You don’t have to look far to see it about. Last week the WalkFree foundation released their latest research report into slavery and they came to a number of 45.8 million people. Which is a staggering number, but still likely understated because it is an illegal and underground practice that we are discussing and so not something that can be accurately measured through a Gallup survey. You can read the results here. Human rights watch have also been quite active in the news, calling for greater action from governments to develop a standardised framework and binding international standards to stamp out this kind of activity.
How did we get here, do you think?
In two or three generations the buying machines behind the scenes for all our consumer items started going offshore in search of cheaper prices, and cheaper inputs. Now almost every consumer item that you buy from electronics to cotton undies are made with raw materials from the most vulnerable communities in the world.
Academic researcher, Andrew Crane, has conducted research into the use of slavery in modern business, and he even suggests that global business has come to use slavery as a management practice. In his 2013 paper, he discusses how global businesses have garnered enormous power over the last 30 years, and have enjoyed a great number of savings opportunities as a result. What this means is that the supply chain business models that are currently accepted as normal allow modern slavery to continue to flourish. Even though it is largely universally illegal. We do this because we have a driving, underpinning economic focus, and this in turn drives the need to under-price major resources in production – a large component of which is labour.
In simple language, this means that our business models and their pure commercial focus exploit the existence of slavery.
Until recently companies have remained secretive as to supply chain disclosure to the public but this is beginning to change. Changing expectations from consumers in the wake of a number of industrial disasters such as the Rana Plaza collapse in Bangladesh in 2013 claiming more than 1100 lives had consumers asking hard questions of brands that they were unable to answer. Changes in laws also demand disclosure by companies, such as the modern slavery laws in the UK and in California.
What can you do.

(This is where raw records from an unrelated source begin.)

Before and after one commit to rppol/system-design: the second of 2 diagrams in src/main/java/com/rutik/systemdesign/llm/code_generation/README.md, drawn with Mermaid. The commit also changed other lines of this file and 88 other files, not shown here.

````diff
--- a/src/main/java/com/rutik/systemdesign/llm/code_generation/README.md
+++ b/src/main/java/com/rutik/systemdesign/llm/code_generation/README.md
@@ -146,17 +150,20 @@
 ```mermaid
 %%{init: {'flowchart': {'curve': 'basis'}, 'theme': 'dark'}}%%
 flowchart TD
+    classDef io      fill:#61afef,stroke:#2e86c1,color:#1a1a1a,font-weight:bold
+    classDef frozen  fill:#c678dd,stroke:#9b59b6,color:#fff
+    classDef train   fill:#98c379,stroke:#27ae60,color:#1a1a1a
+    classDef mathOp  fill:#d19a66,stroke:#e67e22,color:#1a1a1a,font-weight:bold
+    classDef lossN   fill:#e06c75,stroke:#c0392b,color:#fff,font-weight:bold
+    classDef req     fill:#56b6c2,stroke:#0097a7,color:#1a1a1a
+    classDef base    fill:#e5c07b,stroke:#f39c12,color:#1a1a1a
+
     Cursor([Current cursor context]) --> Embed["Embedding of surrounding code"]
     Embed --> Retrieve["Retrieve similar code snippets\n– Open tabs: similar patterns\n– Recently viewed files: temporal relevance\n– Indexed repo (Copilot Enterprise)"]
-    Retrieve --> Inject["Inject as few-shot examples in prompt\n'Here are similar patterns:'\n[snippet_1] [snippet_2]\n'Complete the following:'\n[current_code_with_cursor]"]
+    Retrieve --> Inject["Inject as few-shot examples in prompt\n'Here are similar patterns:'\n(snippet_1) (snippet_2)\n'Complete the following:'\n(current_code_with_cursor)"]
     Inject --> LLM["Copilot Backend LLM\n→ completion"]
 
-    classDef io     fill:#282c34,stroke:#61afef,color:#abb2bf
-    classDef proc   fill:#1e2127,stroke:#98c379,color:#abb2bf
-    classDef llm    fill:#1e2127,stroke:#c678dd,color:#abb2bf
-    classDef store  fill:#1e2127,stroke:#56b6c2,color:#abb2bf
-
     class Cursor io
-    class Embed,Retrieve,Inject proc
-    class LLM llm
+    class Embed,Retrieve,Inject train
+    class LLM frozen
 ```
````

As a consumer you are very powerful. Share this information, and demand more from your brands – ask how the products are made. The answer is not in boycotting products that come from locations where slavery is prevalent, but in pressuring businesses and governments to drive systematic change.